* [Assignment]: Reproduce, with no alteration, the span of lines that begins at the line containing "pokemon_id = get_pokemon_id(context)" and ends at the last line of the records, both ends included, and nothing else.
Input data section start
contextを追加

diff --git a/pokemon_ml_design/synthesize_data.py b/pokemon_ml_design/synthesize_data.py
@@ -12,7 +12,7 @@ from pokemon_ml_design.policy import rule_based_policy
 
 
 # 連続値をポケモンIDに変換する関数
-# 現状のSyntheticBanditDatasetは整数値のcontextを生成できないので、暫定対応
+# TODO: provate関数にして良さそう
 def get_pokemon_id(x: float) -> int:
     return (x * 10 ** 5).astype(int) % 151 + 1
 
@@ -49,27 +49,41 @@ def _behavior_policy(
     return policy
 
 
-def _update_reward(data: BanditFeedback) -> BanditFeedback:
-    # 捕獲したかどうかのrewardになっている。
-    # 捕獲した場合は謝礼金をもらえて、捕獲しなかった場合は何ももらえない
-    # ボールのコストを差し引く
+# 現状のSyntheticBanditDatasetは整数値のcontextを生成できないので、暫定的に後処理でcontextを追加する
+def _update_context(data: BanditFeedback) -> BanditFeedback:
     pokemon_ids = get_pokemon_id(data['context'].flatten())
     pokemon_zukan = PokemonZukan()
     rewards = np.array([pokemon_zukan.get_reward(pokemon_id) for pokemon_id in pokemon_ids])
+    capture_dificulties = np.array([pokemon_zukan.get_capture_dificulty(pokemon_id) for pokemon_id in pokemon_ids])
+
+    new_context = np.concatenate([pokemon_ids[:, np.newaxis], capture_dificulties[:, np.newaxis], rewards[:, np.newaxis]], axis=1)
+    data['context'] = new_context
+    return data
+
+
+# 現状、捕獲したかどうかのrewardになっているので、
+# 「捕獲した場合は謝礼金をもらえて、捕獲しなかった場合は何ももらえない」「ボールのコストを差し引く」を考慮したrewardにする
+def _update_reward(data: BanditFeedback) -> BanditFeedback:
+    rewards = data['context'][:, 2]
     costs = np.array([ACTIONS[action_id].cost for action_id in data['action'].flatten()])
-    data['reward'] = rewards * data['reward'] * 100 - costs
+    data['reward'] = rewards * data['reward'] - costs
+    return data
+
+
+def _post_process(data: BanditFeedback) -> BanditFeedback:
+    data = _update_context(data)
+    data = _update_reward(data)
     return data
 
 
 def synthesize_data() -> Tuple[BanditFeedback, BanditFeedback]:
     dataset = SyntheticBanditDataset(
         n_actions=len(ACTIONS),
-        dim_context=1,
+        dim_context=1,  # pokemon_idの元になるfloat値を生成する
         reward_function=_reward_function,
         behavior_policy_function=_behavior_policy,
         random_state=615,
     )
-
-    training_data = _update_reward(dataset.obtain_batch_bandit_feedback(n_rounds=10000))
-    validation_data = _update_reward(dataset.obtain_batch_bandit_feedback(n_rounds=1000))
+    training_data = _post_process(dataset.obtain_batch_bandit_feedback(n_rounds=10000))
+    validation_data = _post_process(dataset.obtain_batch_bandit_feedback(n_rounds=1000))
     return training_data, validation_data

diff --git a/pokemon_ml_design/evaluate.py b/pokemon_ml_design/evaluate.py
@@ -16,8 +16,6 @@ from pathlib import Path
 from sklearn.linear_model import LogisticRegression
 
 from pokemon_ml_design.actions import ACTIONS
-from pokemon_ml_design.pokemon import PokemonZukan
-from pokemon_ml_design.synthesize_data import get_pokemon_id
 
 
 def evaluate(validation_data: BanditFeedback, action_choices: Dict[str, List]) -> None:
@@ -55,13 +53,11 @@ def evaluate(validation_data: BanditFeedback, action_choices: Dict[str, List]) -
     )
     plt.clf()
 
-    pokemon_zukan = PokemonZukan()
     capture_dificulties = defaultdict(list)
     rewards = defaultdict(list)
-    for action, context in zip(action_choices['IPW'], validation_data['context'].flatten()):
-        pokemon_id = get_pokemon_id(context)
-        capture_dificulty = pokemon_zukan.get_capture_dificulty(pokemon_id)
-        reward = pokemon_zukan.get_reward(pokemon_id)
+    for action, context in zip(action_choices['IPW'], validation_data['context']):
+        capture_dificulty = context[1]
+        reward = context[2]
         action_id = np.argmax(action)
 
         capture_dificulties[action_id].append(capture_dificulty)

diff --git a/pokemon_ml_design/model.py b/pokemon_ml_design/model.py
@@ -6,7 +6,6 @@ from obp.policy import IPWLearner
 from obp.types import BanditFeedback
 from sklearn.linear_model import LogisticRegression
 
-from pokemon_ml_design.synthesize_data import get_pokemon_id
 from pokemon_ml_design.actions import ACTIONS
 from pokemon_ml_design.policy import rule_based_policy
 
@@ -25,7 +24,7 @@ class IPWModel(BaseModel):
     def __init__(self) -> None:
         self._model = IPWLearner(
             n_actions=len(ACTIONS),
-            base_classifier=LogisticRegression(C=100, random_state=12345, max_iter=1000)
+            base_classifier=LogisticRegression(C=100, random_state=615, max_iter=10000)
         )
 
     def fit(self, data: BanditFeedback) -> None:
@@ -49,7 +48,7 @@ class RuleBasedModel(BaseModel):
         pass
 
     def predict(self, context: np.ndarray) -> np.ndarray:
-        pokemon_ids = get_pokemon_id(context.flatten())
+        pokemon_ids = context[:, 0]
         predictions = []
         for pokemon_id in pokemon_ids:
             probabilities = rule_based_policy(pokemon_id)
Input data section end
* [Task answer]:
-        pokemon_id = get_pokemon_id(context)
-        capture_dificulty = pokemon_zukan.get_capture_dificulty(pokemon_id)
-        reward = pokemon_zukan.get_reward(pokemon_id)
+    for action, context in zip(action_choices['IPW'], validation_data['context']):
+        capture_dificulty = context[1]
+        reward = context[2]
         action_id = np.argmax(action)
 
         capture_dificulties[action_id].append(capture_dificulty)

diff --git a/pokemon_ml_design/model.py b/pokemon_ml_design/model.py
@@ -6,7 +6,6 @@ from obp.policy import IPWLearner
 from obp.types import BanditFeedback
 from sklearn.linear_model import LogisticRegression
 
-from pokemon_ml_design.synthesize_data import get_pokemon_id
 from pokemon_ml_design.actions import ACTIONS
 from pokemon_ml_design.policy import rule_based_policy
 
@@ -25,7 +24,7 @@ class IPWModel(BaseModel):
     def __init__(self) -> None:
         self._model = IPWLearner(
             n_actions=len(ACTIONS),
-            base_classifier=LogisticRegression(C=100, random_state=12345, max_iter=1000)
+            base_classifier=LogisticRegression(C=100, random_state=615, max_iter=10000)
         )
 
     def fit(self, data: BanditFeedback) -> None:
@@ -49,7 +48,7 @@ class RuleBasedModel(BaseModel):
         pass
 
     def predict(self, context: np.ndarray) -> np.ndarray:
-        pokemon_ids = get_pokemon_id(context.flatten())
+        pokemon_ids = context[:, 0]
         predictions = []
         for pokemon_id in pokemon_ids:
             probabilities = rule_based_policy(pokemon_id)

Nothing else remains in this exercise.